Ross Perot, Jr. and General Grillo, members of the Air Force Memorial Foundation. Thank you for making this day possible. We appreciate it. To the Medal of Honor recipients who are here, we thank you for your gallant service to our nation. God bless you all. Members of the military and senior officials, distinguished guests, and ladies and gentlemen.
If I may say a special word of thanks to Mr. Ross Perot, Sr. who is sitting down here, with a hat and sunglasses I see. Every time I turn around I find some good work he is doing for someone in the armed forces, and we appreciate it, Ross, thank you.
You know, as we watch those old airplanes come crossing over here, I thought to myself, we ought to at least have stand the former Secretaries of Defense, Frank Carlucci’s here, the former secretaries of the Air Force, Pete Aldridge, Jim Roach, Tom Reed and others. Possibly the Chiefs of Staff of the Air Force, Lou Allen and Ron Fogleman, I see sitting out here. Mike Ryan, John Jumper, and I think Tony McPeak. Would you all stand along with all of the Chief Master Sergeants of the Air Force that are here. And Davy Jones back there, my golly, the former Chief and the former Chairman. Hello, Davy. I’m sure I missed somebody and I apologize, but these folks had an awful lot to do with those airplanes, and God bless them for it.
You know, it’s not a coincidence that the world’s first airplane took to the skies over America -- for no country better embodies the spirit of aviation. Ours is a nation borne of pioneers and perseverance, eager to embrace innovation, and always striving upward in search of new horizons.
For generations, American children came of age enthralled:
· By the legends of daring dog fights in the First World War.
· By the brave young men who raced off to England even before the United States entered World War II.
· By that country boy from West Virginia who ended up flying faster than the speed of sound.
· By a space race between two superpowers, with our hopes hung on the brilliance and the bravery of the men who piloted our country into new frontiers and onto the moon.
So today it’s fitting that here -- not far from those wonderful monuments and memorials that we pay tribute to the giants of the past -- we commemorate the aviators who captured our country’s imagination, who have proved critical to the defense of our nation, time and again, and who have been among the world’s most important instruments of liberation and victory.
Today, in another hour of testing, airmen and women are helping to keep our country safe, and making ours a world more free.
Leading these efforts is a former aviator -- one who on a dark day, stood atop the rubble of lower Manhattan assuring a grieving nation that we will never forget the wound inflicted on our people. A President who, I can personally attest, has never wavered, never tired, never faltered in his resolve to protect the American people and our free way of life.

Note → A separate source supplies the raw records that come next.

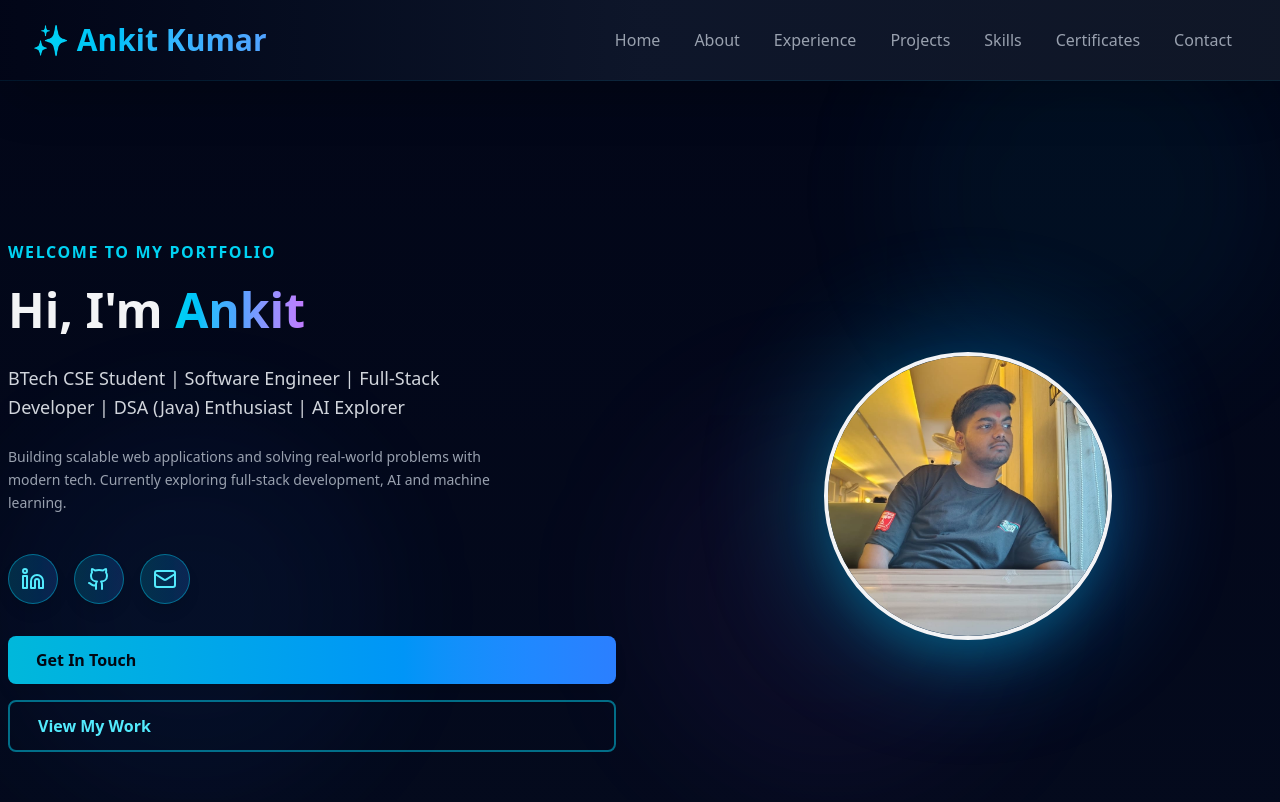
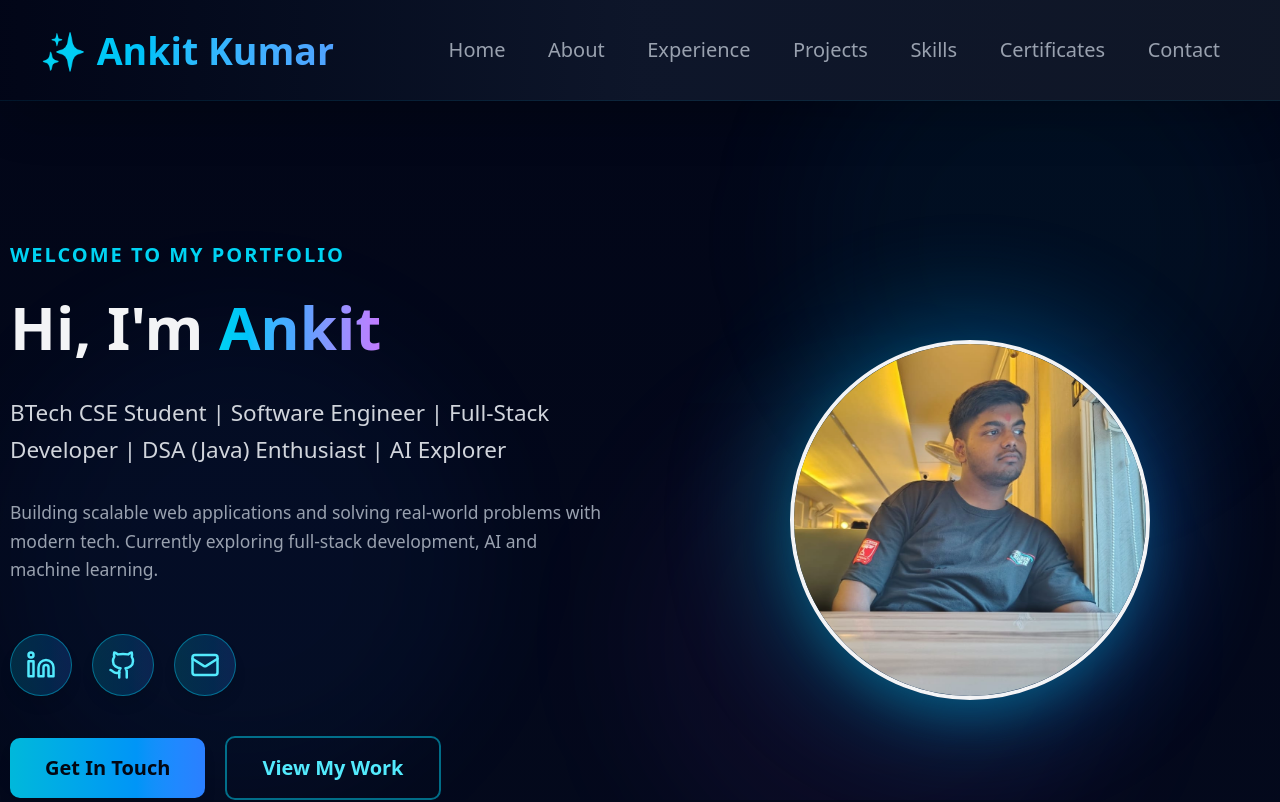
Before and after one commit to Ankit-euphemism/community-portfolio, a React (Vite) app: page / in a window 1280 px wide. Shown: the top 802 px of the page. Built offline with nearby package versions, Linux system fonts and the light colour scheme.

Commit message:
done completely.

```diff
--- a/package.json
+++ b/package.json
@@ -5,7 +5,7 @@
   "type": "module",
   "scripts": {
     "start": "serve -s dist",
-    "dev": "vite",
+    "dev": "vite --host=0.0.0.0",
     "build": "vite build",
     "lint": "eslint .",
     "preview": "vite preview"
--- a/src/App.jsx
+++ b/src/App.jsx
@@ -418,16 +418,16 @@ export default function App() {
                 <MailIcon className="h-4 w-4 xs:h-5 xs:w-5 sm:h-6 sm:w-6" />
               </a>
             </div>
-            <div className="flex flex-col xs:flex-row justify-center lg:justify-start gap-2 xs:gap-3 sm:gap-4 pt-2 xs:pt-4">
+            <div className="flex flex-row flex-wrap items-center justify-center lg:justify-start gap-2 xs:gap-3 sm:gap-4 pt-2 xs:pt-4">
               <a
                 href="#contact-form"
-                className="inline-block bg-gradient-to-r from-cyan-500 to-blue-500 text-gray-950 font-bold py-2 xs:py-2.5 sm:py-3 px-4 xs:px-5 sm:px-7 text-xs xs:text-sm sm:text-base rounded-lg xs:rounded-xl hover:from-cyan-400 hover:to-blue-400 transition-all duration-300 transform hover:scale-105 shadow-lg hover:shadow-cyan-500/50 active:scale-95 min-h-10 flex items-center justify-center"
+                className="inline-flex w-auto bg-gradient-to-r from-cyan-500 to-blue-500 text-gray-950 font-bold py-2 xs:py-2.5 sm:py-3 px-4 xs:px-5 sm:px-7 text-xs xs:text-sm sm:text-base rounded-lg xs:rounded-xl hover:from-cyan-400 hover:to-blue-400 transition-all duration-300 transform hover:scale-105 shadow-lg hover:shadow-cyan-500/50 active:scale-95 min-h-10 items-center justify-center"
               >
                 Get In Touch
               </a>
               <a
                 href="#projects"
-                className="inline-block border-2 border-cyan-400/50 text-cyan-300 font-semibold py-2 xs:py-2.5 sm:py-3 px-4 xs:px-5 sm:px-7 text-xs xs:text-sm sm:text-base rounded-lg xs:rounded-xl hover:border-cyan-300 hover:bg-cyan-500/10 transition-all duration-300 active:bg-cyan-500/20 min-h-10 flex items-center justify-center"
+                className="inline-flex w-auto border-2 border-cyan-400/50 text-cyan-300 font-semibold py-2 xs:py-2.5 sm:py-3 px-4 xs:px-5 sm:px-7 text-xs xs:text-sm sm:text-base rounded-lg xs:rounded-xl hover:border-cyan-300 hover:bg-cyan-500/10 transition-all duration-300 active:bg-cyan-500/20 min-h-10 items-center justify-center"
               >
                 View My Work
               </a>
--- a/src/index.css
+++ b/src/index.css
@@ -107,14 +107,36 @@ select {
 @media (max-width: 374px) {
   /* Extra small phones */
   html {
-    font-size: 14px;
+    /* slightly larger base for very small phones to improve readability */
+    font-size: 17px;
+  }
+}
+
+@media (min-width: 375px) and (max-width: 639px) {
+  /* small phones / large phones */
+  html {
+    font-size: 18px;
+  }
+}
+
+@media (min-width: 640px) and (max-width: 1023px) {
+  /* tablets and small laptops */
+  html {
+    font-size: 19px;
+  }
+}
+
+@media (min-width: 1024px) and (max-width: 1535px) {
+  /* desktop */
+  html {
+    font-size: 20px;
   }
 }
 
 @media (min-width: 1536px) {
   /* Large desktops */
   html {
-    font-size: 18px;
+    font-size: 21px;
   }
 }
 
```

Men and women of the Armed Forces; ladies and gentlemen, veterans, it’s a high honor to present the President of the United States, our Commander-in-Chief, George W. Bush.